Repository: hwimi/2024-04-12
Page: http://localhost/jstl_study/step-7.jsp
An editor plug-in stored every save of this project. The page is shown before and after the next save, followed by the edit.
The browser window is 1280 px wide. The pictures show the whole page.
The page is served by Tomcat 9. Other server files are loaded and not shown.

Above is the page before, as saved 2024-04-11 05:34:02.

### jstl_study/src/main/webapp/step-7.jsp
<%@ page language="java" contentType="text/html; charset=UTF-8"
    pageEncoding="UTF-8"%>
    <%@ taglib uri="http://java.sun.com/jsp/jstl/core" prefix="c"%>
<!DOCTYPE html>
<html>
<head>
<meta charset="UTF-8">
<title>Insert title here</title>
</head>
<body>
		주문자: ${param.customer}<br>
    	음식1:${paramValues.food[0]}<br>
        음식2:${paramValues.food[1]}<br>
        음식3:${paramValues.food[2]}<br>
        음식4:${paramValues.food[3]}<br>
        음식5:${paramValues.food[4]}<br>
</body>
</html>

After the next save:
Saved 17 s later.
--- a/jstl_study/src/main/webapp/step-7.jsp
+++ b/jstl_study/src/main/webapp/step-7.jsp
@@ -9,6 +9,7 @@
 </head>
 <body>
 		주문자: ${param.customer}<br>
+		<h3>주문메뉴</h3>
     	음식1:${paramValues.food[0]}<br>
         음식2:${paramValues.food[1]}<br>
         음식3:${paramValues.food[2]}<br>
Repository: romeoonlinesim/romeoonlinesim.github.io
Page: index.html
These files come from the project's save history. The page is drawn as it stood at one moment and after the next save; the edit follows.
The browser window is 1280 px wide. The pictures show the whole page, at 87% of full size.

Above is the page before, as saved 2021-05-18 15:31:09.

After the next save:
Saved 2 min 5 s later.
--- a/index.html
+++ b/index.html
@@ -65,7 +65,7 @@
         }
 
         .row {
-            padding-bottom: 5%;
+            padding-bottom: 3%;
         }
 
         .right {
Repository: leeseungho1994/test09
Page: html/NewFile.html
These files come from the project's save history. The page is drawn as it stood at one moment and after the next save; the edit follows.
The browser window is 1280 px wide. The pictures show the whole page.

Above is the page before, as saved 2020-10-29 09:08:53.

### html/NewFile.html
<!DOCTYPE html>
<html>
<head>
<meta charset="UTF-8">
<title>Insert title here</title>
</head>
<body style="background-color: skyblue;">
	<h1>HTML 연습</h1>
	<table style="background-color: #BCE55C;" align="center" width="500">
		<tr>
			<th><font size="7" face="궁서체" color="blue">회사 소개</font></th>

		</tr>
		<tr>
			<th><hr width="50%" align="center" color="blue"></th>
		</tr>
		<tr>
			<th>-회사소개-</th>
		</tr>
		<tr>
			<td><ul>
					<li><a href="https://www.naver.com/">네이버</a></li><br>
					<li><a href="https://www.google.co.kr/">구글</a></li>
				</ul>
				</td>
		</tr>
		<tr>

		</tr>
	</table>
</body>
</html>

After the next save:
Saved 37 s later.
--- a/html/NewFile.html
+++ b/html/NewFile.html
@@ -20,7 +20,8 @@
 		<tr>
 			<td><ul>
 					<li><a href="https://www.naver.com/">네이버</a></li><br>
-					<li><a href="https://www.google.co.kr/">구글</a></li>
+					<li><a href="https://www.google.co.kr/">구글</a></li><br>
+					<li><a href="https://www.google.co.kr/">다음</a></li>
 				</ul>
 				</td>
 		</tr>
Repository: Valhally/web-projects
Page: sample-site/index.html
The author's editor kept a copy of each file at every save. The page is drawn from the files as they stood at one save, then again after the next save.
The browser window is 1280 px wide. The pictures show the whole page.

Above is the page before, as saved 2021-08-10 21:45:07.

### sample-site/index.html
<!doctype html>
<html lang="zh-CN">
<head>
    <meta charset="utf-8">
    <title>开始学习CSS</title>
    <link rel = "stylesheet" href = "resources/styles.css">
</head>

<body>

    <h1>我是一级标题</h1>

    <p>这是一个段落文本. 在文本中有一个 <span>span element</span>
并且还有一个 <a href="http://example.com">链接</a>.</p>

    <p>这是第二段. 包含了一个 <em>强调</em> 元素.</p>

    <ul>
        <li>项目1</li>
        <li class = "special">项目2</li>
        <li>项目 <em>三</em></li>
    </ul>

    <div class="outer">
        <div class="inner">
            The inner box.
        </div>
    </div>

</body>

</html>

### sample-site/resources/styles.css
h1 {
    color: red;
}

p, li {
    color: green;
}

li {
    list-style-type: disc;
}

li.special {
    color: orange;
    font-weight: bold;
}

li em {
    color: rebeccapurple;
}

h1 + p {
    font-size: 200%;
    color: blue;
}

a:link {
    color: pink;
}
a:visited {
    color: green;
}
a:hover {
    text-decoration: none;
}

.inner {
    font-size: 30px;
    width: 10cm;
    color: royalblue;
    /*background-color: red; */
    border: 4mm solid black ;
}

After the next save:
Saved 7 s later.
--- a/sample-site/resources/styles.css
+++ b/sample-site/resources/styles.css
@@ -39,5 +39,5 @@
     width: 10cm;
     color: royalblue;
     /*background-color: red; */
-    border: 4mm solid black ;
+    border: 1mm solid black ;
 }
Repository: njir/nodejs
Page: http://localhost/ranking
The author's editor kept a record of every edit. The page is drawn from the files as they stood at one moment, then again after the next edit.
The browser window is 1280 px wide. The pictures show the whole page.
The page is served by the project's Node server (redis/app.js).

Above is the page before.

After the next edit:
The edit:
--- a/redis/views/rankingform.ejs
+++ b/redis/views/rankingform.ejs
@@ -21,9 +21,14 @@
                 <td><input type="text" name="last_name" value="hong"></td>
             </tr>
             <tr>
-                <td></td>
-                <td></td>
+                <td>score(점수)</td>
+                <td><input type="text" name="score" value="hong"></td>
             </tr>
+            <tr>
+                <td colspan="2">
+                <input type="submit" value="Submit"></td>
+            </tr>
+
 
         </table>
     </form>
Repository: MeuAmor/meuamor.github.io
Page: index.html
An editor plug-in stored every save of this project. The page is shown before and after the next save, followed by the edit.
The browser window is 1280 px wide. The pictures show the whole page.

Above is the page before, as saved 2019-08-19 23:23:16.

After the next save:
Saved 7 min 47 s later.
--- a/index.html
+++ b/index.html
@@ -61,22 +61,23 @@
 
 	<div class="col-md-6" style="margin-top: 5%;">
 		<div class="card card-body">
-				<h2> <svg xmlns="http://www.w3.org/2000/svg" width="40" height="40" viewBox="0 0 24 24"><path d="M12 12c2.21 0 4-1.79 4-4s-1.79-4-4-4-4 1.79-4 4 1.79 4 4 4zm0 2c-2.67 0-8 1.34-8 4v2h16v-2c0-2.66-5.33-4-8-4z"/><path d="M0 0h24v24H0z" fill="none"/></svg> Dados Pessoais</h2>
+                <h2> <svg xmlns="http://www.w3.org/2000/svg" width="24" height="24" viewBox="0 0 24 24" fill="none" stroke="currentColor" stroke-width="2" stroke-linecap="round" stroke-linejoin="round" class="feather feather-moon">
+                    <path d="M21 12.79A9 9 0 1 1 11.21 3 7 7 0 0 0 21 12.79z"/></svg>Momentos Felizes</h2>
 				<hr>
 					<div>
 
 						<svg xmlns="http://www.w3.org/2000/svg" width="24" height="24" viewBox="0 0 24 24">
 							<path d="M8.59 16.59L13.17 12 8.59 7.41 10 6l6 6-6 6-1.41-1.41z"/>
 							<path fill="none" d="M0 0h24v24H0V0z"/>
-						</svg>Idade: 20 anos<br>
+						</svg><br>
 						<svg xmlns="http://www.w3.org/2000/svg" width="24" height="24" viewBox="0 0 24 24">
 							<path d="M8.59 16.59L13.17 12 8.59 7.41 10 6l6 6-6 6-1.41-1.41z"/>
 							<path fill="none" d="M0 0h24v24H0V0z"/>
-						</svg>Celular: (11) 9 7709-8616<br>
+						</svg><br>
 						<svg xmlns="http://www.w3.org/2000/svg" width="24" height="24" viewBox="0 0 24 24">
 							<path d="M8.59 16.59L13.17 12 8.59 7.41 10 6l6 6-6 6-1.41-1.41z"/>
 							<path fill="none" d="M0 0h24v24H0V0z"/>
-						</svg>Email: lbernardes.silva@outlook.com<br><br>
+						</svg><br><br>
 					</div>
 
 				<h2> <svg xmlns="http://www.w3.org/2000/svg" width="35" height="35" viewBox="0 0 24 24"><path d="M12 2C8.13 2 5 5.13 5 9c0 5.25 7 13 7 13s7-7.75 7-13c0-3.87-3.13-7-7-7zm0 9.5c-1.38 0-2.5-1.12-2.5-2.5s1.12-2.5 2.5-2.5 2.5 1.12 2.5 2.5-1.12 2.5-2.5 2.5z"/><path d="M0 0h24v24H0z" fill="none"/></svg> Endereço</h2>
◇ ◇ ◇ ◇
WORK REQUIRED -
Set down verbatim only the lines between the start of the data above and the line with "The page is served by Tomcat", both boundaries included.

YOUR SOLUTION -
Repository: hwimi/2024-04-12
Page: http://localhost/jstl_study/step-7.jsp
An editor plug-in stored every save of this project. The page is shown before and after the next save, followed by the edit.
The browser window is 1280 px wide. The pictures show the whole page.
The page is served by Tomcat 9. Other server files are loaded and not shown.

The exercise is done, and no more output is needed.